These days, Emamekhoo estimates that he sees about 30-40 percent of his patients through telehealth. While he knows it may not be for everyone, Emamekhoo believes that telehealth will likely become a more appealing option for some patients, once they try it. And there are plenty of instances where switching to telehealth may make sense. For instance, patients on long-term observation, or even those taking an oral medication without any significant side effects, are good candidates for video visits. Same goes for patients who may live far away from the clinic.
There are plenty of additional benefits, too. Patients can easily bring family members into appointments, even if they are halfway across the country. Additionally, oncologists can easily call on a colleague, or other experts, to pop into an appointment with advice, a second opinion or even with the latest treatment modalities or available clinical trials for a certain cancer.

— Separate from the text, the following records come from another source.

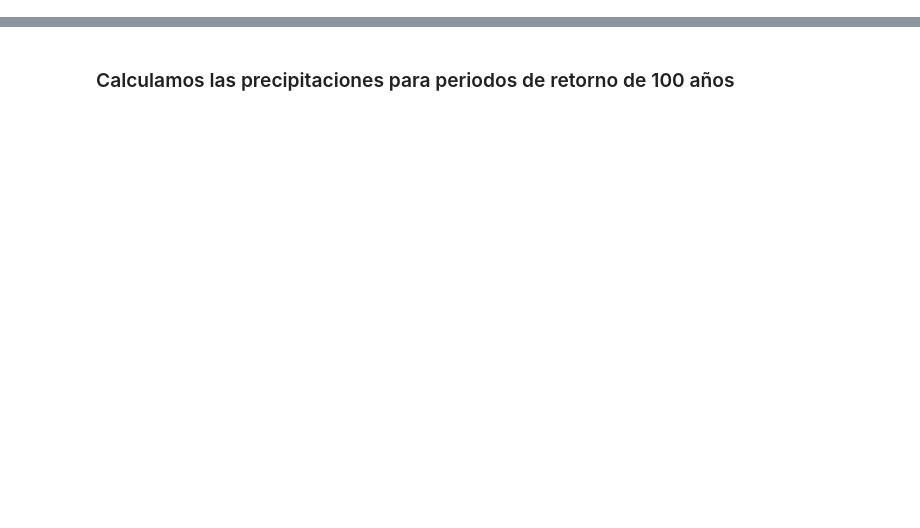
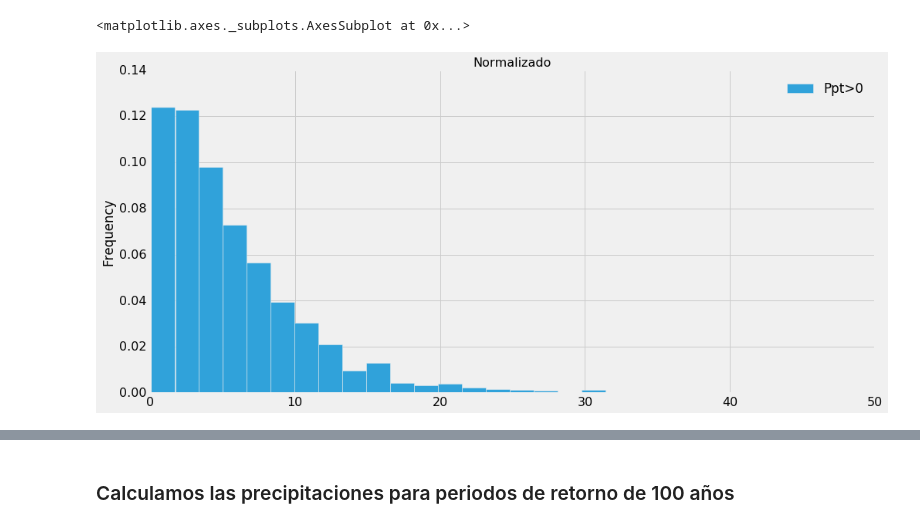
Before and after one commit to SaulMontoya/Tutorial-to-estimate-Rainfall-for-a-given-Return-Period-with-Python, a Jupyter notebook: Tutorial to estimate Rainfall for a given Return Period with Python.ipynb, the cells around one changed output, grey strips where cells are left out. Saved outputs shown, nothing was run; the diff lists cells and outputs as text; code cells hidden in the pictures; blank space fills up the shorter version.

```diff
--- a/Tutorial to estimate Rainfall for a given Return Period with Python.ipynb
+++ b/Tutorial to estimate Rainfall for a given Return Period with Python.ipynb
@@ -30 +53,7 @@ array([[<matplotlib.axes.AxesSubplot object at 0x...>]], dtype=object)
+# %%
+# Histograma Normalizado
+Yauyos_.plot.hist(bins=30, normed=True, title='Normalizado', figsize=figsize)
+# %% [output]
+<matplotlib.axes._subplots.AxesSubplot at 0x...>
+[figure, added]
 # %%
```
Also changed, not shown: parts of 18 cells of this notebook.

Emamekhoo says that interested patients should talk to their oncologists about the possibility of moving to telehealth, and whether it makes sense for their specific situation. Patients can always try it and switch back to in-person visits, if they prefer.
Additionally, UW will also soon upgrade to a new video platform, which is integrated into MyChart and promises to streamline the experience even further.
Going forward, Emamekhoo sees more and more potential for how telehealth could be used. For instance, a patient seeking a second opinion about a cancer diagnosis, or a consultation about participating in a clinical trial, could all be done through telehealth. This could potentially speed up decisions about cancer care and treatment, and when it comes to this disease, every moment counts.
Ultimately, Emamekhoo believes telehealth at UW Carbone will not only stick around, but keep evolving and adapting to patients’ needs as they arise.
“In some ways, the past year was very informative because we learned how much we can change and how quickly we can adapt in a short period of time, if we have to,” Emamekhoo said. “I’m also hoping that with these positive changes we’ve made in the last year, we will have a better chance of providing care to more patients through this telehealth platform in the future.”
Five Tips for the Best Possible Telehealth Appointment
Test your equipment ahead of time. Make sure your webcam, microphone and speakers are turned on. You’ll also want to make sure your device is charged, and connected to the internet.
Instead of a smartphone, consider using a device with a larger screen, such as a tablet or a laptop. You will have an easier time reading any scan or test results that your oncologist may share with you.
Earbuds or headphones are never a bad idea. Using them will cut down on background noise and ensure that you are able to clearly hear what your oncologist is saying. Wired headphones are recommended, but if you must use wireless headphones, make sure they are charged ahead of time.
Position your webcam at eye level, so that you can effectively look eye-to-eye with your doctor. If you’re using a smartphone or tablet, consider propping up the device on a stable surface, as opposed to holding it.
Your oncologist will also want to visually assess your condition, so make sure to sit in a well-lit area.